When compared with many other medical surgeries, the risks associated with blood transfusions are very low. Procedures are very tightly regulated by the Food and Drug Administration (FDA), The American Association of Blood Banks (AABB), and The Joint Commission on Accreditation of Healthcare Organizations (JCAHO).
The regulations encompass the entire process of screening donors, obtaining and storing blood, preparing and testing donations, and matching the correct blood type to recipients. Blood donors are required to undergo an intensive screening process before they are permitted to give blood. In recent years, patients suffering from specific syndromes have been barred from donating blood.
Once the blood is drawn, it is sent to a lab for further testing; blood type, RH factors, and antibodies. Further screening tests are given to check for evidence of infection or viruses. The likelihood of contracting infections from a blood transfusion is very low (varies with the infectious agent from 1 in 350,000 to 1 in 1 million) but can occur.

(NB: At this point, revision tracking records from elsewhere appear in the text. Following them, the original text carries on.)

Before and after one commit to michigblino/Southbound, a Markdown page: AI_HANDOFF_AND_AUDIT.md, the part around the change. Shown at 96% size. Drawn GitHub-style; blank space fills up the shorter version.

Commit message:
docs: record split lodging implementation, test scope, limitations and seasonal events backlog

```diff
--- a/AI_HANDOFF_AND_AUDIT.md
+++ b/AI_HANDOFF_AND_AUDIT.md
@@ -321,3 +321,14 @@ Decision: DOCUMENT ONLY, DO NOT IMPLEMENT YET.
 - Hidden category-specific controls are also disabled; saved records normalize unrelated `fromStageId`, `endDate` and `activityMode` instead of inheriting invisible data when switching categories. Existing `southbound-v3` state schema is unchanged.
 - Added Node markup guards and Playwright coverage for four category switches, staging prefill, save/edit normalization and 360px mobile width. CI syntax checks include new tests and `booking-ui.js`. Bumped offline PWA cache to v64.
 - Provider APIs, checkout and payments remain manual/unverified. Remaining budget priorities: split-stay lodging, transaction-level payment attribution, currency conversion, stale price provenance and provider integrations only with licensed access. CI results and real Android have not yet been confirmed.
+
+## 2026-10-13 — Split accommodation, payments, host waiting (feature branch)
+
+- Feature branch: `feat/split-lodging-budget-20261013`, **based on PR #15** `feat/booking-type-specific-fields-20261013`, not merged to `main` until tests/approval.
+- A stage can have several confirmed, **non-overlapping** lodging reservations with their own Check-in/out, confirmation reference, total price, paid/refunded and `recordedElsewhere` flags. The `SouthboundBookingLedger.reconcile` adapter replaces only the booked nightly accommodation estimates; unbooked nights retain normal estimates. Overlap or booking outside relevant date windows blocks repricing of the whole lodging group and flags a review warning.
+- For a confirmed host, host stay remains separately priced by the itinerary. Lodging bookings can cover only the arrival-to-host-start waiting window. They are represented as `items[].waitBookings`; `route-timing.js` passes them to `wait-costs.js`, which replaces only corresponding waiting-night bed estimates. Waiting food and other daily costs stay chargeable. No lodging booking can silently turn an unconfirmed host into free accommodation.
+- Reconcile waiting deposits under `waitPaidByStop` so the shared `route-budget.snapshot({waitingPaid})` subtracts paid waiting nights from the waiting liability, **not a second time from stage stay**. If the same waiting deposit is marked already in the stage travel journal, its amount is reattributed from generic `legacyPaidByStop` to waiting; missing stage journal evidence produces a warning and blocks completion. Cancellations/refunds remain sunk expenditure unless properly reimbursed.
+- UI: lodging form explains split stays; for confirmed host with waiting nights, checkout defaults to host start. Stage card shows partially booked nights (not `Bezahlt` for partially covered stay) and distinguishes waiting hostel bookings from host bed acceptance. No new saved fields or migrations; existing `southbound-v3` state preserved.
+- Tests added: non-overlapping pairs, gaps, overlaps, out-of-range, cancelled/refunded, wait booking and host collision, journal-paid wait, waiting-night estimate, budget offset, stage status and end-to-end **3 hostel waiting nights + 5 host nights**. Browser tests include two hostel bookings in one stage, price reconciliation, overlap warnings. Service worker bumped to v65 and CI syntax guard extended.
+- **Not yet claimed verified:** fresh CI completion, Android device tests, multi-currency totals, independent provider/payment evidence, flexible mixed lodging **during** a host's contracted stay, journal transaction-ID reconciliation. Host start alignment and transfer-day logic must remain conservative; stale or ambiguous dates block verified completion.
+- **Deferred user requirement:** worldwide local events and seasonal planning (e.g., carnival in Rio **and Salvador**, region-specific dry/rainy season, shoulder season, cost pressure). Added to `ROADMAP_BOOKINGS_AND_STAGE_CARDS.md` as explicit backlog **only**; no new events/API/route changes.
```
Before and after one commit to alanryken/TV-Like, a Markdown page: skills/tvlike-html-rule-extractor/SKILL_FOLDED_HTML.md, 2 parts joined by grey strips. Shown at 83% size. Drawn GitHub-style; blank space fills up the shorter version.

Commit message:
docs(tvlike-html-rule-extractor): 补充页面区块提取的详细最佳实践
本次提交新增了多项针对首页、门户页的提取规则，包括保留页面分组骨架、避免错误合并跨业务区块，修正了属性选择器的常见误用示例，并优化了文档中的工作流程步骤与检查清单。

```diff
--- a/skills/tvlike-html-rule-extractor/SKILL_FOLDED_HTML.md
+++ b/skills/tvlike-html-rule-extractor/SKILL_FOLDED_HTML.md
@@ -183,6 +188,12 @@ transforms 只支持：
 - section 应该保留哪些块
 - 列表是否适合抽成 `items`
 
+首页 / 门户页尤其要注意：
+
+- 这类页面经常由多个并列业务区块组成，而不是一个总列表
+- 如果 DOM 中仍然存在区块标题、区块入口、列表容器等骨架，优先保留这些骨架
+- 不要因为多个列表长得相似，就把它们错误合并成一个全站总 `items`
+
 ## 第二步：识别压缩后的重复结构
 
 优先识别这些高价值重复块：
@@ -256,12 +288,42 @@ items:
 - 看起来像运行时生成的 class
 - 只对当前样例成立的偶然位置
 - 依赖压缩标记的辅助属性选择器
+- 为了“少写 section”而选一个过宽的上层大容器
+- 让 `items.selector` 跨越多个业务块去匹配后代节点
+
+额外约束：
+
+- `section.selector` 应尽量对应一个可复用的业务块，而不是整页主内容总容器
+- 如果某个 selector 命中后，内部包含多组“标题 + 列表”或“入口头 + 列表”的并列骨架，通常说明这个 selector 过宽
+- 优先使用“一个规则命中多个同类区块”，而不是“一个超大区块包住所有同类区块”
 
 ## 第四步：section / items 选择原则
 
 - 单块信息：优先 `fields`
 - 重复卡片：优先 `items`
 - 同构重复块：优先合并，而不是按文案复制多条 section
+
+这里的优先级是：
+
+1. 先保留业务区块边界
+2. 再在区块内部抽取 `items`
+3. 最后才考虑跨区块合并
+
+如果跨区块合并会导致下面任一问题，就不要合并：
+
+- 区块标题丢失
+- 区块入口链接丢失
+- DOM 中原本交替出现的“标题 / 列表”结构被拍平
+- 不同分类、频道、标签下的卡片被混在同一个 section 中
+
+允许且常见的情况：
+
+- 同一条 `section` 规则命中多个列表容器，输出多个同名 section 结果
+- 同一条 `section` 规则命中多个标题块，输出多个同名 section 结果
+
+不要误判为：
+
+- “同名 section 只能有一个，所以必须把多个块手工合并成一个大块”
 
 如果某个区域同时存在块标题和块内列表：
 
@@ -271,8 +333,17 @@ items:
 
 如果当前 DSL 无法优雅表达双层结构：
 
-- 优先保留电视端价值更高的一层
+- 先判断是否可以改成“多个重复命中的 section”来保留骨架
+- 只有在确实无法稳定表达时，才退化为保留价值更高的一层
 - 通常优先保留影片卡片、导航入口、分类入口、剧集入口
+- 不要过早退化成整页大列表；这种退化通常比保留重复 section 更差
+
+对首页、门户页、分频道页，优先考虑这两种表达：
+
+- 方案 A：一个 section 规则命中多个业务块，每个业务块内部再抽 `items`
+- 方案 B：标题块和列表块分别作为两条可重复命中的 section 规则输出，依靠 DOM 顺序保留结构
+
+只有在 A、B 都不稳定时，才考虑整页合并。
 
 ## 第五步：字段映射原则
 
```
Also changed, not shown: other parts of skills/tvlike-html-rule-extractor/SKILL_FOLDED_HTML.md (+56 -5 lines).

If you are due to undergo a scheduled blood transfusion and have concerns about the procedure and how you may feel afterward, you could ask your healthcare professional about the possibility of donating your blood before you have the procedure. Pre-operative blood donations are also available to people that are scheduled for surgery in which there is potential to lose blood.
During a blood transfusion, you will be well looked after by the nursing staff. Before the procedure, make sure you verify your name and date of birth matches with the blood that is going to be transfused. If you feel something is wrong during the procedure, inform the nurses immediately. Although it is uncommon for patients to experience problems during a blood transfusion, some people do experience shortness of breath, itching, chills or fever.
Blood transfusions are life-saving operations and in some cases are unavoidable. The good news is that complications are extremely rare and it should not take long before you start feeling better.